TASK TO CARRY OUT. Go line by line through the data below and count those with the string "title". Give the number only.

GIVEN DATA.
_____
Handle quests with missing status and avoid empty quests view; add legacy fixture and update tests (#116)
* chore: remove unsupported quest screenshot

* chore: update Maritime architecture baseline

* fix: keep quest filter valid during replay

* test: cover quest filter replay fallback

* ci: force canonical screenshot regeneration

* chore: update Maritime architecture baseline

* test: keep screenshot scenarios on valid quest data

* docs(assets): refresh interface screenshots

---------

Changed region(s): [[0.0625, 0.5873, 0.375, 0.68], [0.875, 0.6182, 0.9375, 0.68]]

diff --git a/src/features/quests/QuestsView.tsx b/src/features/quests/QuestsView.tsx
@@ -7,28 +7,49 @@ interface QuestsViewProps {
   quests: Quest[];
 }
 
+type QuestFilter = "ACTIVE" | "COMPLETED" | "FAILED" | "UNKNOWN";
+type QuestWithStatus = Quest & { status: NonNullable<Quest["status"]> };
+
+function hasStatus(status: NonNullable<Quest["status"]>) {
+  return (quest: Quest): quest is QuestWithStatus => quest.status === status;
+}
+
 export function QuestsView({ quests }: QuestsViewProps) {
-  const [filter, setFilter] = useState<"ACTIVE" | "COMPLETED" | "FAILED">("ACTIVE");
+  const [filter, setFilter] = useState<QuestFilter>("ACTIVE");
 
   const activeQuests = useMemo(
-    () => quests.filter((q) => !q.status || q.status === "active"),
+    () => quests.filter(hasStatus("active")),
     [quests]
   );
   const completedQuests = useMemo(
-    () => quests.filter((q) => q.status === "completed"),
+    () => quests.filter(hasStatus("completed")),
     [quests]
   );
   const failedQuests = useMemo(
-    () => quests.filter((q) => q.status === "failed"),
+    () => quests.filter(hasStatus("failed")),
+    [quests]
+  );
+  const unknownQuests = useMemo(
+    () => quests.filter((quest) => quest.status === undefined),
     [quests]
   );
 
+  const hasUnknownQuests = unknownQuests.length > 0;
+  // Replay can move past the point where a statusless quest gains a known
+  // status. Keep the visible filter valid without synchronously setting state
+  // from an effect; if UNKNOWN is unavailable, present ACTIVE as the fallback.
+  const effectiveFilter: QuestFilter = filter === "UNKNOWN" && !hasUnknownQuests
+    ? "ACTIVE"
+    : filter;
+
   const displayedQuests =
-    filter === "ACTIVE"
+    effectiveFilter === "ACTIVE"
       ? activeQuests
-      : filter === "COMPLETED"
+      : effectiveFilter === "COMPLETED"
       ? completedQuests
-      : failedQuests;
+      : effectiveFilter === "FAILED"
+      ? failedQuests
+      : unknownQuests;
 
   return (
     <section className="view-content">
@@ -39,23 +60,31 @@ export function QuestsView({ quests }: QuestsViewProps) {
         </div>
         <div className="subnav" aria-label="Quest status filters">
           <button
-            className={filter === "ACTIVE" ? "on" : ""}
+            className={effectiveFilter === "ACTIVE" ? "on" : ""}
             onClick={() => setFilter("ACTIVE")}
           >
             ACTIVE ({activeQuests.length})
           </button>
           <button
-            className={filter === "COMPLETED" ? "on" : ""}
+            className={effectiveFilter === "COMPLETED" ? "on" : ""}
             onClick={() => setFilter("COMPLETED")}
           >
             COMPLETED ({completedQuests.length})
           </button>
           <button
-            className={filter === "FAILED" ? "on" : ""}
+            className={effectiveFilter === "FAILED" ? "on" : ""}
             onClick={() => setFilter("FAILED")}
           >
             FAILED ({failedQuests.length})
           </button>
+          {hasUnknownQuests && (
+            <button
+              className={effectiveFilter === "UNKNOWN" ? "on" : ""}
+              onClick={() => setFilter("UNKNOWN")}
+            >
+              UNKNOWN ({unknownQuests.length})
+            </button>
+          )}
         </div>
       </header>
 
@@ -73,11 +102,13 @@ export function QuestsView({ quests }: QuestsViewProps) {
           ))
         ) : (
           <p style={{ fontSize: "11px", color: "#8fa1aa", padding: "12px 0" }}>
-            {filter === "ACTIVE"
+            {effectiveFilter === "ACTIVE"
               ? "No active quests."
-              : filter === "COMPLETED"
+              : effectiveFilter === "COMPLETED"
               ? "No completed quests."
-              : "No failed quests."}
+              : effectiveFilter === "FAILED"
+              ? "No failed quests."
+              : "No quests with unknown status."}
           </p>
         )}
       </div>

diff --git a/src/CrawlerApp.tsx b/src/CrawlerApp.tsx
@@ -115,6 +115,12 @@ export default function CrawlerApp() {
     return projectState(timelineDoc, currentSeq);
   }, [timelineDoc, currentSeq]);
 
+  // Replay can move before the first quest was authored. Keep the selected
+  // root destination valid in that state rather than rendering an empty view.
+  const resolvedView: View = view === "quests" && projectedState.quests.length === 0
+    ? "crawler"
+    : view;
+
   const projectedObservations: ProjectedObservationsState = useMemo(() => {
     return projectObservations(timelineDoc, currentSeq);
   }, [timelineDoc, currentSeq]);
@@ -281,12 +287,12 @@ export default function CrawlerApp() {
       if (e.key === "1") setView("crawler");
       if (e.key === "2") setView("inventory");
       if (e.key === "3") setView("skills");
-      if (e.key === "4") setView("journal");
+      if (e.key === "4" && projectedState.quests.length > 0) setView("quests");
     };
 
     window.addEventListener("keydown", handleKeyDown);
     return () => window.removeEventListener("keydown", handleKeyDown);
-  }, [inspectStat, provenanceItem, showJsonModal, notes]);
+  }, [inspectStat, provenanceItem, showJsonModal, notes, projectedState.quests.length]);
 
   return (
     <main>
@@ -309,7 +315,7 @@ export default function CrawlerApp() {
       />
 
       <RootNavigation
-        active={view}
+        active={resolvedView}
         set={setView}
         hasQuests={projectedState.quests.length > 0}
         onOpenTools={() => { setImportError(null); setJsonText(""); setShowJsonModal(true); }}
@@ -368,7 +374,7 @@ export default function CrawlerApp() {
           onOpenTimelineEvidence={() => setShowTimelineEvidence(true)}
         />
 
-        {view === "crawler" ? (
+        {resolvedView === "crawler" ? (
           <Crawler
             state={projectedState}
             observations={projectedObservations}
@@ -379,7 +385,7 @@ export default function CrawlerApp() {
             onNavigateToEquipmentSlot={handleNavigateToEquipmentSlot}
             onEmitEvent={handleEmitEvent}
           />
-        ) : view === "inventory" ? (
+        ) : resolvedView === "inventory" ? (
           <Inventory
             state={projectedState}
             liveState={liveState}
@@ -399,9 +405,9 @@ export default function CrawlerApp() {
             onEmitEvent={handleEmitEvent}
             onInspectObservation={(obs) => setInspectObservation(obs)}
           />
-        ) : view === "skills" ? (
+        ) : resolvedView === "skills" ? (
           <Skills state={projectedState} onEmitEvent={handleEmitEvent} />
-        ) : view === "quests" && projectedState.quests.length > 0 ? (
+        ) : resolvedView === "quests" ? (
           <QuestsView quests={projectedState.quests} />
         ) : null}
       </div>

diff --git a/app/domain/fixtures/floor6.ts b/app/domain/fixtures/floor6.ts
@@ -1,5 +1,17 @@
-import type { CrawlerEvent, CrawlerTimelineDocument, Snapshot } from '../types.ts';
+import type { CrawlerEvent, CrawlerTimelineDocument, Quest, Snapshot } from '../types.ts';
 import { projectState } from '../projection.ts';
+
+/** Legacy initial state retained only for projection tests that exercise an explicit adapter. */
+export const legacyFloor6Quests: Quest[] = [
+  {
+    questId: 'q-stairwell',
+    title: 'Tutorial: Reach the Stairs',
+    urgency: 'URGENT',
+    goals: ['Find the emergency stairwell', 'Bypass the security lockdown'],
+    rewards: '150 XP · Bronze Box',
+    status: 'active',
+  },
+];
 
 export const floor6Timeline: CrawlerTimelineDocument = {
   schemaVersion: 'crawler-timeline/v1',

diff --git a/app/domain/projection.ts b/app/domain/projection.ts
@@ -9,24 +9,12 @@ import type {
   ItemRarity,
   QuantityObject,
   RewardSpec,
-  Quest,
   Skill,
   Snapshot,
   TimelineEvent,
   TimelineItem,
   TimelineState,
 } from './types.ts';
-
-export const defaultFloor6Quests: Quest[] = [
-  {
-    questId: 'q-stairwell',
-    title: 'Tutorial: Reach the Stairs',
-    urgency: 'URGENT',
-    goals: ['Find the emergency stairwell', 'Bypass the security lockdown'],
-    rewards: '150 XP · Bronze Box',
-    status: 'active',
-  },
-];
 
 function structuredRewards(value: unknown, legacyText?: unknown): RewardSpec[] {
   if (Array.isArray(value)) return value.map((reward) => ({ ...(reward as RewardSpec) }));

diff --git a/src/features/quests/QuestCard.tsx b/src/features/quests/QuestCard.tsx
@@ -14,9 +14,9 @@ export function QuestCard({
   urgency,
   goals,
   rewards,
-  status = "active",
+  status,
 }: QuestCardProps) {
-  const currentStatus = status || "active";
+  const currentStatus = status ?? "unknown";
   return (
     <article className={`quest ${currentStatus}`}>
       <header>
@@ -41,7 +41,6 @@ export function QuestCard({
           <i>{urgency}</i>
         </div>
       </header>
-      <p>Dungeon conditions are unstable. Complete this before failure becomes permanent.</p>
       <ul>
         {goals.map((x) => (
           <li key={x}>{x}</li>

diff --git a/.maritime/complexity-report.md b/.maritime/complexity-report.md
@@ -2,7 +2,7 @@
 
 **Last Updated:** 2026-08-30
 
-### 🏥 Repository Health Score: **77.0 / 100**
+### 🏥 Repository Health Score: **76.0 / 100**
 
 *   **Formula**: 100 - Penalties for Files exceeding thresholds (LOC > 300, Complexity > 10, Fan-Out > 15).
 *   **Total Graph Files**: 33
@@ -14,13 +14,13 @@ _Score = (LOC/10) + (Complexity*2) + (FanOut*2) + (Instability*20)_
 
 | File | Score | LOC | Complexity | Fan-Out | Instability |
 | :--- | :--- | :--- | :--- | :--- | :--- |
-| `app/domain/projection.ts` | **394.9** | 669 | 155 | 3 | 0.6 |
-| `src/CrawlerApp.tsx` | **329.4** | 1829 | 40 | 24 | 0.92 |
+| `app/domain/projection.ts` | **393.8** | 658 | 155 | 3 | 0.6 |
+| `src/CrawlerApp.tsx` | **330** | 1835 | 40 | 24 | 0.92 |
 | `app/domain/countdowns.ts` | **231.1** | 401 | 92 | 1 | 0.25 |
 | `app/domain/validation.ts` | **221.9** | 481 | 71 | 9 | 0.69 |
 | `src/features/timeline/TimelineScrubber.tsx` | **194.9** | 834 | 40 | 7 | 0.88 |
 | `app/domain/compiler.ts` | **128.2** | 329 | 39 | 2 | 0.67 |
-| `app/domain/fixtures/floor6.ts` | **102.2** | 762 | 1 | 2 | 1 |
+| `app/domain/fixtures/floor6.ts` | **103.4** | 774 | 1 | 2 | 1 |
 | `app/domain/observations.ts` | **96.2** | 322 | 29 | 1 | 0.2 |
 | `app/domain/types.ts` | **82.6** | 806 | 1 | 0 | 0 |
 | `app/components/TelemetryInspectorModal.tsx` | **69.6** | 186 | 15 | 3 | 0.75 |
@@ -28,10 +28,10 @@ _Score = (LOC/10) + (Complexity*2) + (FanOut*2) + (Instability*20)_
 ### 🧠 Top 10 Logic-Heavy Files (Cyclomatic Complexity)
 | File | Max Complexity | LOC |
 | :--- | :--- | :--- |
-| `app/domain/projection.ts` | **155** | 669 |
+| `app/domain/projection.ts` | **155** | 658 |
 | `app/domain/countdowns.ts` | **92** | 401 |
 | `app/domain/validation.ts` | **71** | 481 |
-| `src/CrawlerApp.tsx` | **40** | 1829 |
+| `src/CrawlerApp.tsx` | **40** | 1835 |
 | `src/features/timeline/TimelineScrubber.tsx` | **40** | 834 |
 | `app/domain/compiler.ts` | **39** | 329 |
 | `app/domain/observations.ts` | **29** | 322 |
_____
ANSWER. 2